Try it
Return the lines below in which the string "padding" occurs.

Dataset extract
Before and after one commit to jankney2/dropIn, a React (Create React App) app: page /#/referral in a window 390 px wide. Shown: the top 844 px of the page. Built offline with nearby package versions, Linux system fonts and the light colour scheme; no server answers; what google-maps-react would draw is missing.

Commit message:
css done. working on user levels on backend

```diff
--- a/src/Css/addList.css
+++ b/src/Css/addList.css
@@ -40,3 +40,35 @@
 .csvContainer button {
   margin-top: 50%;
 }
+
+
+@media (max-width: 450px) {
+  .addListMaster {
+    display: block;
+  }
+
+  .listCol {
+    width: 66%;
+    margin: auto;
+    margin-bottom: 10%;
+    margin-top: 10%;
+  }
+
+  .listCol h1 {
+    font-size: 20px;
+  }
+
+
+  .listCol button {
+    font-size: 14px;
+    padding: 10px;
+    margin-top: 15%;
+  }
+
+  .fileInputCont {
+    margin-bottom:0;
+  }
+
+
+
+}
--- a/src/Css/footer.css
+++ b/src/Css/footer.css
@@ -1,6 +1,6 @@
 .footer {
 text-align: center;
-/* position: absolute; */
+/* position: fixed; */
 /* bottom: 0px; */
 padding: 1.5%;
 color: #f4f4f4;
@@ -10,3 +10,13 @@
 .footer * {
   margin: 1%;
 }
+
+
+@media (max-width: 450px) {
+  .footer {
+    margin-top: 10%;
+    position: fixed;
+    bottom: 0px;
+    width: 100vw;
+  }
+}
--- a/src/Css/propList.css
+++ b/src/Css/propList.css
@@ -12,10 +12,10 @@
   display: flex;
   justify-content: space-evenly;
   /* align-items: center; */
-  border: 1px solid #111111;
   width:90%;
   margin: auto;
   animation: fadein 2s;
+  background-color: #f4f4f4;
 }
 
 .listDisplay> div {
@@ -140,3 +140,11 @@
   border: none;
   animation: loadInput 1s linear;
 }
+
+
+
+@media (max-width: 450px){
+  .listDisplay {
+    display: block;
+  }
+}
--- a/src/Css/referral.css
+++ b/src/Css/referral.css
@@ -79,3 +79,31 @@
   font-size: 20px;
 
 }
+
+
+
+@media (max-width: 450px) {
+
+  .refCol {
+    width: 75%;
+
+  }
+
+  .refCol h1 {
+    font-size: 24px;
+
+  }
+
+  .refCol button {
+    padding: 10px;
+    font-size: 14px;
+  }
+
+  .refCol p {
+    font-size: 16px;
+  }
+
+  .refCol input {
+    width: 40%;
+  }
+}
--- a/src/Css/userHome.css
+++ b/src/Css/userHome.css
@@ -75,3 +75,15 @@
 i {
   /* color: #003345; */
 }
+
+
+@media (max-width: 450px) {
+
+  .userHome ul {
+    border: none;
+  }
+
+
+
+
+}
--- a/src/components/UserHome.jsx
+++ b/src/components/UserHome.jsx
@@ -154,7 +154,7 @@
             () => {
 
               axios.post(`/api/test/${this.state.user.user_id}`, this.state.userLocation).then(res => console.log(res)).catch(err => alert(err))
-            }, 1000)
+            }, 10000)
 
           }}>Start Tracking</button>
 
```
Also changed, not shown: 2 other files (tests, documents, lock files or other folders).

--

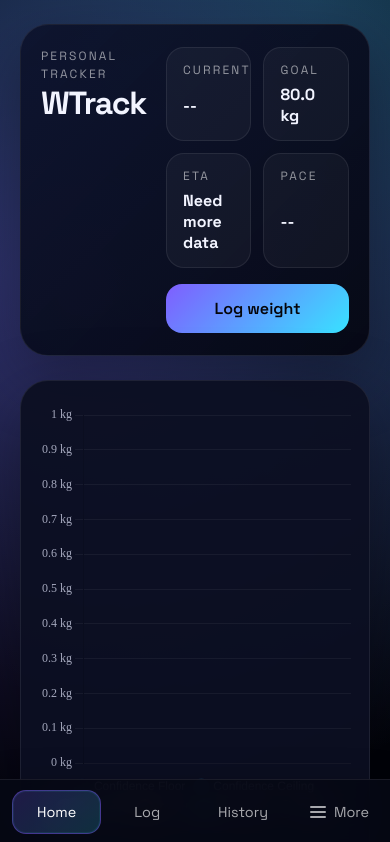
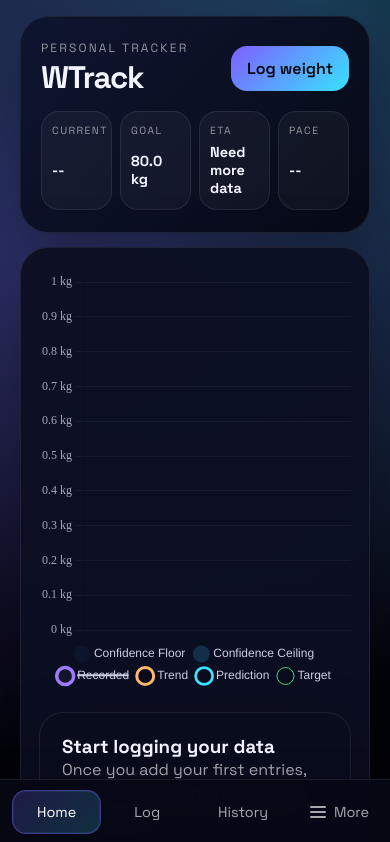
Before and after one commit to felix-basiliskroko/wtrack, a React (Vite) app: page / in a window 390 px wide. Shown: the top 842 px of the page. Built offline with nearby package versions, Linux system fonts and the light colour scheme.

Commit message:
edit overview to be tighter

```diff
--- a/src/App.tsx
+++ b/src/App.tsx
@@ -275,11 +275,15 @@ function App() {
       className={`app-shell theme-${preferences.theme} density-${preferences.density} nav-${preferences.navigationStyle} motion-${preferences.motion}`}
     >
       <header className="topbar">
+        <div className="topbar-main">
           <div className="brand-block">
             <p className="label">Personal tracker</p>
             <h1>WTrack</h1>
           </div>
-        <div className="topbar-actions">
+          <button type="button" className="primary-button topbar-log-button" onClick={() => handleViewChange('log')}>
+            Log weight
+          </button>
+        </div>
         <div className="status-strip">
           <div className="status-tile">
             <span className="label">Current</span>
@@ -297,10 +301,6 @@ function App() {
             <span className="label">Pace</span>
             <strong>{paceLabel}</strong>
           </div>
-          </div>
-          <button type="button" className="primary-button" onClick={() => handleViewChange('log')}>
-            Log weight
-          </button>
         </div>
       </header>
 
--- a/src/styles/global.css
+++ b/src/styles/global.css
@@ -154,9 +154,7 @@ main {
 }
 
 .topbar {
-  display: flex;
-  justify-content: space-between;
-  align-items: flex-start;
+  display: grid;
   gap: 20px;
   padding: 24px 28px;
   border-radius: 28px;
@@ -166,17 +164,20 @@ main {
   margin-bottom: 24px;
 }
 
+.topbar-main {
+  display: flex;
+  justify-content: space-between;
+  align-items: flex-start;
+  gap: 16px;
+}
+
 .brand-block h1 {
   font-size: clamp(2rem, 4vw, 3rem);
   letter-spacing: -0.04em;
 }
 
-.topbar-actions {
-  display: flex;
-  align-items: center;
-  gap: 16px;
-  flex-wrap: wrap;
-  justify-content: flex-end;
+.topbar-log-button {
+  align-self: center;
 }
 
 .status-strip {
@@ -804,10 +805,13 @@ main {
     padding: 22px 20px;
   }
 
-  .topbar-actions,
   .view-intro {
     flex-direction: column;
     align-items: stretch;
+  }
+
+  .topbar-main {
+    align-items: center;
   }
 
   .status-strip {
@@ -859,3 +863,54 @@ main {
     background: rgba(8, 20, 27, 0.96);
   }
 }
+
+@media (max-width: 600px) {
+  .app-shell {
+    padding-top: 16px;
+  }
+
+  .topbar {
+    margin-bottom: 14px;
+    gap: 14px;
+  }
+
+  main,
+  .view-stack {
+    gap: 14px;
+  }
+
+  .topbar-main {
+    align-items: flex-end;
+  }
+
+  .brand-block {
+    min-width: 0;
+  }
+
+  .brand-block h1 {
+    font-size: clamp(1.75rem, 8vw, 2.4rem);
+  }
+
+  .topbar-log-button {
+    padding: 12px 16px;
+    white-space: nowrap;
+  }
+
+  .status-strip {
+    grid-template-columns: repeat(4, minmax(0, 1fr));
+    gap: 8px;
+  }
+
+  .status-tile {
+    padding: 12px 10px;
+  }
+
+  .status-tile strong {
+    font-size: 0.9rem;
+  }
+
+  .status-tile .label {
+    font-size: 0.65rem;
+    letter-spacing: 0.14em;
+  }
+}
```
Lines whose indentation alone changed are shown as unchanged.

---

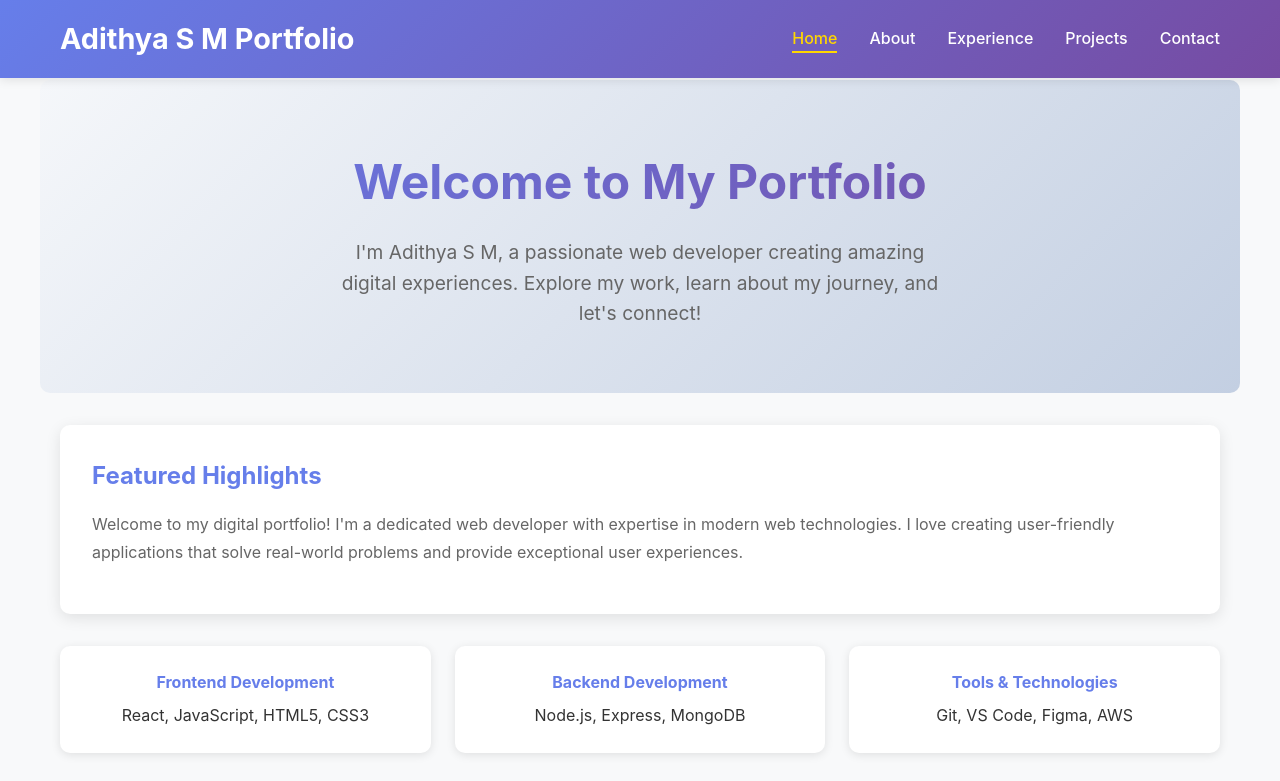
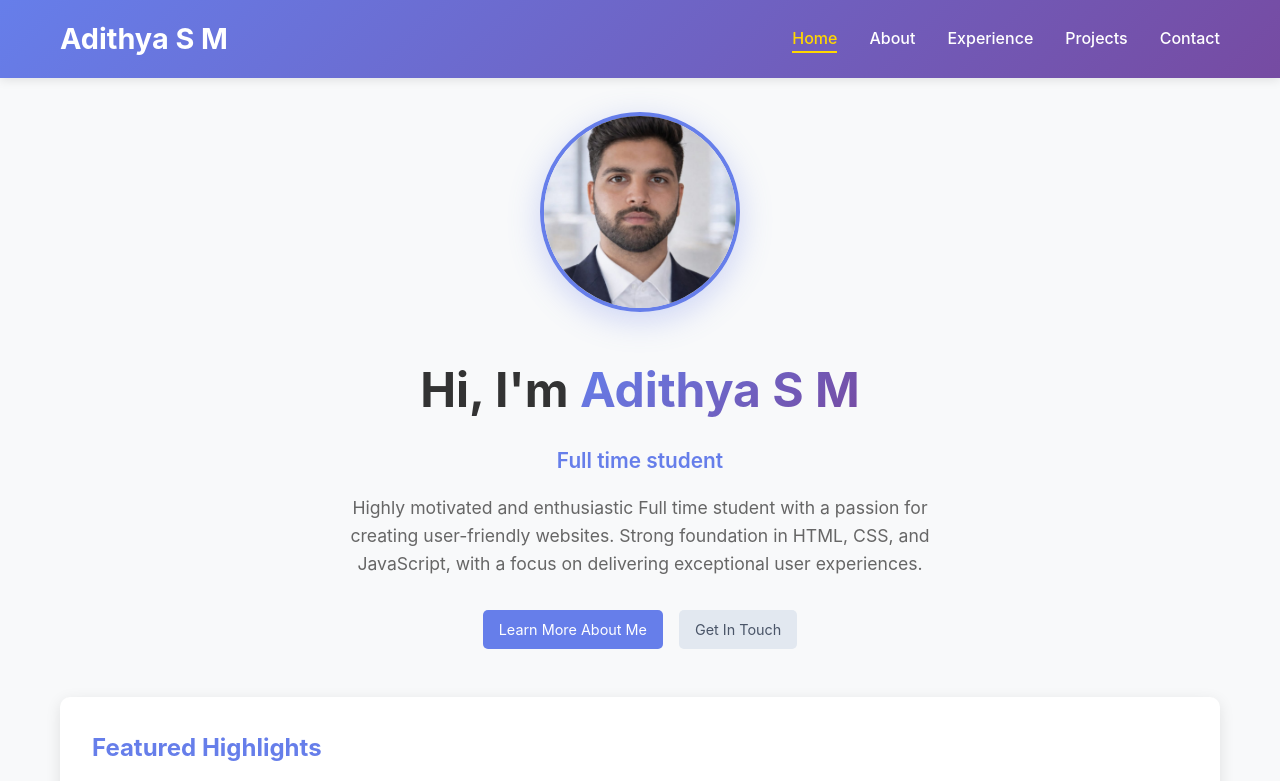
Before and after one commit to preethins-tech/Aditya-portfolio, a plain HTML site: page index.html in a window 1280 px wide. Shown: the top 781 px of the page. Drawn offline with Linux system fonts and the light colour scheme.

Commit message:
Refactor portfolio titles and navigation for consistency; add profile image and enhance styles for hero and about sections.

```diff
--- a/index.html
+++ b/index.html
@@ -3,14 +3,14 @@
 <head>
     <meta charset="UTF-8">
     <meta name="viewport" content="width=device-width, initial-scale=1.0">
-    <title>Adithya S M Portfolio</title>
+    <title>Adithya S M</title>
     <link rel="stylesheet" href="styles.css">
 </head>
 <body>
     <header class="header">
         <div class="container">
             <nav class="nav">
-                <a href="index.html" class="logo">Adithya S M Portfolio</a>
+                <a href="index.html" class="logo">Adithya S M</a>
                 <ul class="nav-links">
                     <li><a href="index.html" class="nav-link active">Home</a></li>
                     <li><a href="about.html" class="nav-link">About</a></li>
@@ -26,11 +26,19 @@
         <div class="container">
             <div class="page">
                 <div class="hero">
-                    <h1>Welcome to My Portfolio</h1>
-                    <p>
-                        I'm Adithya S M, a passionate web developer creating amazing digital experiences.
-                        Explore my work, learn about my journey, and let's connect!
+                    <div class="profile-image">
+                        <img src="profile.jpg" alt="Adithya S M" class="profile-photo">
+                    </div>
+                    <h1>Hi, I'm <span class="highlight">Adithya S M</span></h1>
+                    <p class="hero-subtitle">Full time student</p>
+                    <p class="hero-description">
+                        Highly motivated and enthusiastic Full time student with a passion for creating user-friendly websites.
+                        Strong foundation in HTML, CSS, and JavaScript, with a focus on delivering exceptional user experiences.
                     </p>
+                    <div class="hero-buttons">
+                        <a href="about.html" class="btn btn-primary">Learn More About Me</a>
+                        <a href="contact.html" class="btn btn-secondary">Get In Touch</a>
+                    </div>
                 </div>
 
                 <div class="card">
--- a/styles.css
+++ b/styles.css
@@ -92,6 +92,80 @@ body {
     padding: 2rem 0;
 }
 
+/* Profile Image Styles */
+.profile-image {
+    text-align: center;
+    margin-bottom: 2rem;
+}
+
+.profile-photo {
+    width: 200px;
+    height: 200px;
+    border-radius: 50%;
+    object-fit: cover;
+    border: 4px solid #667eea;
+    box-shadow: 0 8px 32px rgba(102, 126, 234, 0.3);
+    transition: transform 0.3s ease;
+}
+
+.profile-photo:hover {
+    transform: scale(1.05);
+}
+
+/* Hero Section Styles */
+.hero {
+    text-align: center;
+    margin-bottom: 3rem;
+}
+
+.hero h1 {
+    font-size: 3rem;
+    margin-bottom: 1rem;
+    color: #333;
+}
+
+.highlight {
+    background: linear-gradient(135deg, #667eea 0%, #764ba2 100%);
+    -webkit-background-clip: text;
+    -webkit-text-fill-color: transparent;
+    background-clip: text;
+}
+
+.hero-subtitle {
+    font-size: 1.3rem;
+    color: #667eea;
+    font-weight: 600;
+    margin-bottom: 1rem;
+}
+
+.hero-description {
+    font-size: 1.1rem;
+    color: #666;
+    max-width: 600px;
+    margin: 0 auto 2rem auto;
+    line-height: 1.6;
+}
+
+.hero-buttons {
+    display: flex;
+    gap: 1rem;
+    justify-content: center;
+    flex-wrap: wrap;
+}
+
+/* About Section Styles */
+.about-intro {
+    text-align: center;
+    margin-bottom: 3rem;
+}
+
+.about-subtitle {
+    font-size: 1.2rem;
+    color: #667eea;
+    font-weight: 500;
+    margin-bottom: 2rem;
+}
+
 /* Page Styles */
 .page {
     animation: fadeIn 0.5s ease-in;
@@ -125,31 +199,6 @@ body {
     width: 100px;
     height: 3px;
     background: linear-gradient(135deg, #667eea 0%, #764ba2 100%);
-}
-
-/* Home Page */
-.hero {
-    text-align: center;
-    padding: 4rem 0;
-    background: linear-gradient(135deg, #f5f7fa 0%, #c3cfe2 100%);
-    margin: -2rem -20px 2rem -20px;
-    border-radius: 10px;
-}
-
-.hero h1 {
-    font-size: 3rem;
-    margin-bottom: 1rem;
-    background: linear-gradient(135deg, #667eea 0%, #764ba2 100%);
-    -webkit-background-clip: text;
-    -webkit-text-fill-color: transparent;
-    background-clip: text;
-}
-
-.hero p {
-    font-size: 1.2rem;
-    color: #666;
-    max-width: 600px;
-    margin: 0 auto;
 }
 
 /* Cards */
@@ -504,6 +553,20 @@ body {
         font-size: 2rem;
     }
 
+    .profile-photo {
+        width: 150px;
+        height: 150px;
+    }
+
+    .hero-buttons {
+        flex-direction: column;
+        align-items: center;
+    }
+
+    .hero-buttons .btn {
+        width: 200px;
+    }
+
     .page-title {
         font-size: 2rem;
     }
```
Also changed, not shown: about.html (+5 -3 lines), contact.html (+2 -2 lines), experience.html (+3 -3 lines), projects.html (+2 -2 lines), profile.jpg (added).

Solution for this problem
+    padding: 10px;
 padding: 1.5%;
+    padding: 10px;
   padding: 24px 28px;
     padding: 22px 20px;
+    padding-top: 16px;
+    padding: 12px 16px;
+    padding: 12px 10px;
     padding: 2rem 0;
-    padding: 4rem 0;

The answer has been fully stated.